What is needed:
Look through the material below for "none". Copy every line that contains it.

Information given:

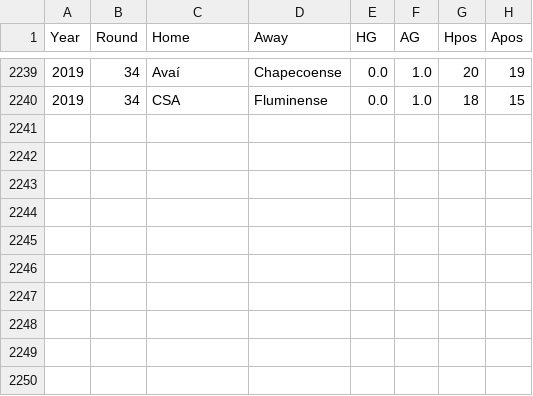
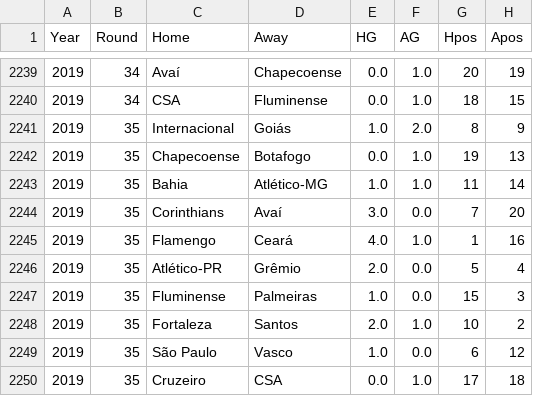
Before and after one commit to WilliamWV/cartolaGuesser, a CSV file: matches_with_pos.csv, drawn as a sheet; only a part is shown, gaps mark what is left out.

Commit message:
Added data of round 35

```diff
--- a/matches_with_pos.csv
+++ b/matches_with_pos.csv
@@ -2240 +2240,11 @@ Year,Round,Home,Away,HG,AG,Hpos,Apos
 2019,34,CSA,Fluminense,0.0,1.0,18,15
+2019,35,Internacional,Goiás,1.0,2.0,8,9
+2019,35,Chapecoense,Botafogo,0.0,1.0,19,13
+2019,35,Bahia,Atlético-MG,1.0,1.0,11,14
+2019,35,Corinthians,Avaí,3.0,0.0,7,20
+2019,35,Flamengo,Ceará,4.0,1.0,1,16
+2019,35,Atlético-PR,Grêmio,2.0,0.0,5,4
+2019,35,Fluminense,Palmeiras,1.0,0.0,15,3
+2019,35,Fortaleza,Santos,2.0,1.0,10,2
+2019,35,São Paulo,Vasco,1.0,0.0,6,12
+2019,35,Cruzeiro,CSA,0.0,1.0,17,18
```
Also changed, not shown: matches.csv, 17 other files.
--
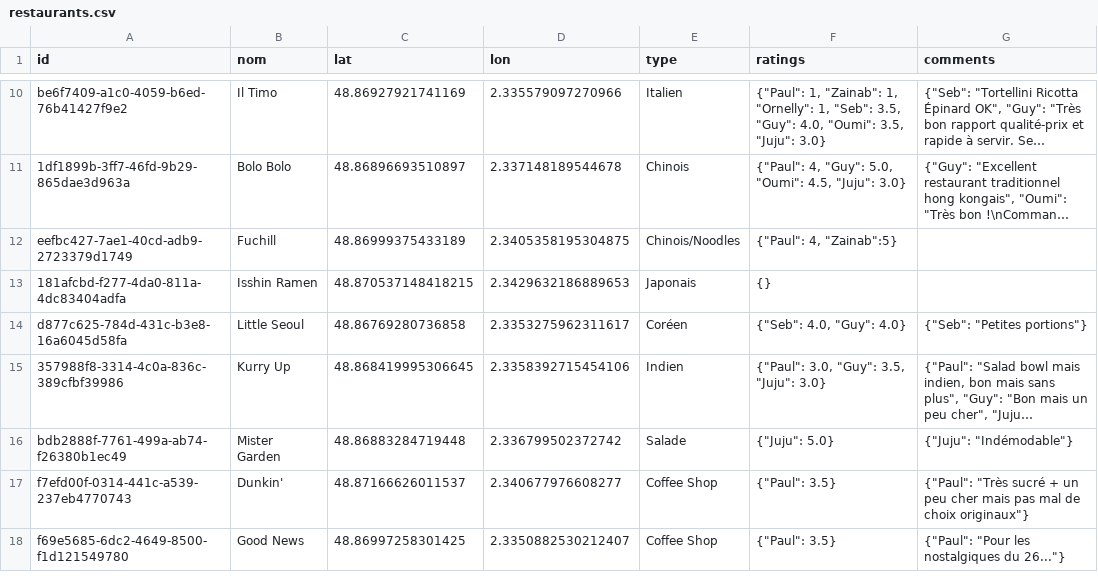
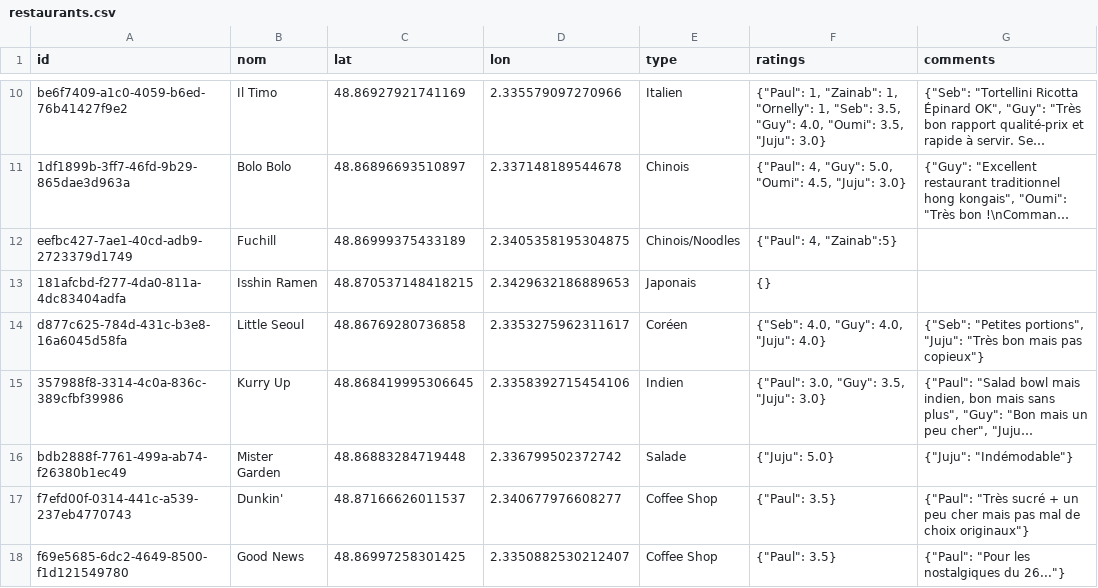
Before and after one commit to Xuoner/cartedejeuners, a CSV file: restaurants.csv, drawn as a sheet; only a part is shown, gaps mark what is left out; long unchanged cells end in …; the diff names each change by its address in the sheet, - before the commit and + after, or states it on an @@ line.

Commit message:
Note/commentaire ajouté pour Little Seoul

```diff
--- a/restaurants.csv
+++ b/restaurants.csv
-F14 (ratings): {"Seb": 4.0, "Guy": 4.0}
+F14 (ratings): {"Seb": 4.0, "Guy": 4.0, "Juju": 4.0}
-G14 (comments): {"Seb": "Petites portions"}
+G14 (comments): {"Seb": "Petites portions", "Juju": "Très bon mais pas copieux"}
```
---
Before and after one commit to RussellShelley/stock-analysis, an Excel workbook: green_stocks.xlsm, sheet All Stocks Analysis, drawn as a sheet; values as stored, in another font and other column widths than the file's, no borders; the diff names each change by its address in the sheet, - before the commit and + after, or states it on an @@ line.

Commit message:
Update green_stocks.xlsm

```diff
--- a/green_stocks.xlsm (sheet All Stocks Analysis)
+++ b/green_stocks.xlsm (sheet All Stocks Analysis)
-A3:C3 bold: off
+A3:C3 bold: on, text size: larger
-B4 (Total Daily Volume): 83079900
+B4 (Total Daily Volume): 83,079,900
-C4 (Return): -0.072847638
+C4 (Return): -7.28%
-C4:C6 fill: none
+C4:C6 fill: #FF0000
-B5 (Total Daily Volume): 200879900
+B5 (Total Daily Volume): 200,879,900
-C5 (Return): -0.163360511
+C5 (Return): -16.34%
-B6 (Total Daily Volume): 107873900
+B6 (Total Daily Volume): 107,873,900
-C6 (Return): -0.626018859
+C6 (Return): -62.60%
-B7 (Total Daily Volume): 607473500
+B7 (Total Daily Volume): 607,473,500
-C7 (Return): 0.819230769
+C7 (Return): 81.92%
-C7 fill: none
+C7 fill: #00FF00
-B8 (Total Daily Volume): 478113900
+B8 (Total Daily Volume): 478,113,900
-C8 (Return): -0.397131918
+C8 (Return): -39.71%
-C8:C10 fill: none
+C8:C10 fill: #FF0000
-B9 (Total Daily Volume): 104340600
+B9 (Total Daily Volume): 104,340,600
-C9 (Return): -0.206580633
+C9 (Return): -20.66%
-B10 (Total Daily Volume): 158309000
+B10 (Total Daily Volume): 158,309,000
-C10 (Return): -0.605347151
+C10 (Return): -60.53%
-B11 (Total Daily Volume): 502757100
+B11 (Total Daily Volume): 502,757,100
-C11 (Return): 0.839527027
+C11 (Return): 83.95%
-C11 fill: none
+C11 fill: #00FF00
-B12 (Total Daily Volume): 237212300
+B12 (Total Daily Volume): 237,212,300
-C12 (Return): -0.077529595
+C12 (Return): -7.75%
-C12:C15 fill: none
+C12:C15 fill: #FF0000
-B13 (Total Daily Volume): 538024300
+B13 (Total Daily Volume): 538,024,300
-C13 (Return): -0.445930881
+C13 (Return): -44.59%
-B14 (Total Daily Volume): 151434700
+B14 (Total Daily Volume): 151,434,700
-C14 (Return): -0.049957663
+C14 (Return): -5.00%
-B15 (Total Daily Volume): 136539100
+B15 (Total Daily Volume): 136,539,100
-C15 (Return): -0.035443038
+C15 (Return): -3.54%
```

Task answer:
-C4:C6 fill: none
-C7 fill: none
-C8:C10 fill: none
-C11 fill: none
-C12:C15 fill: none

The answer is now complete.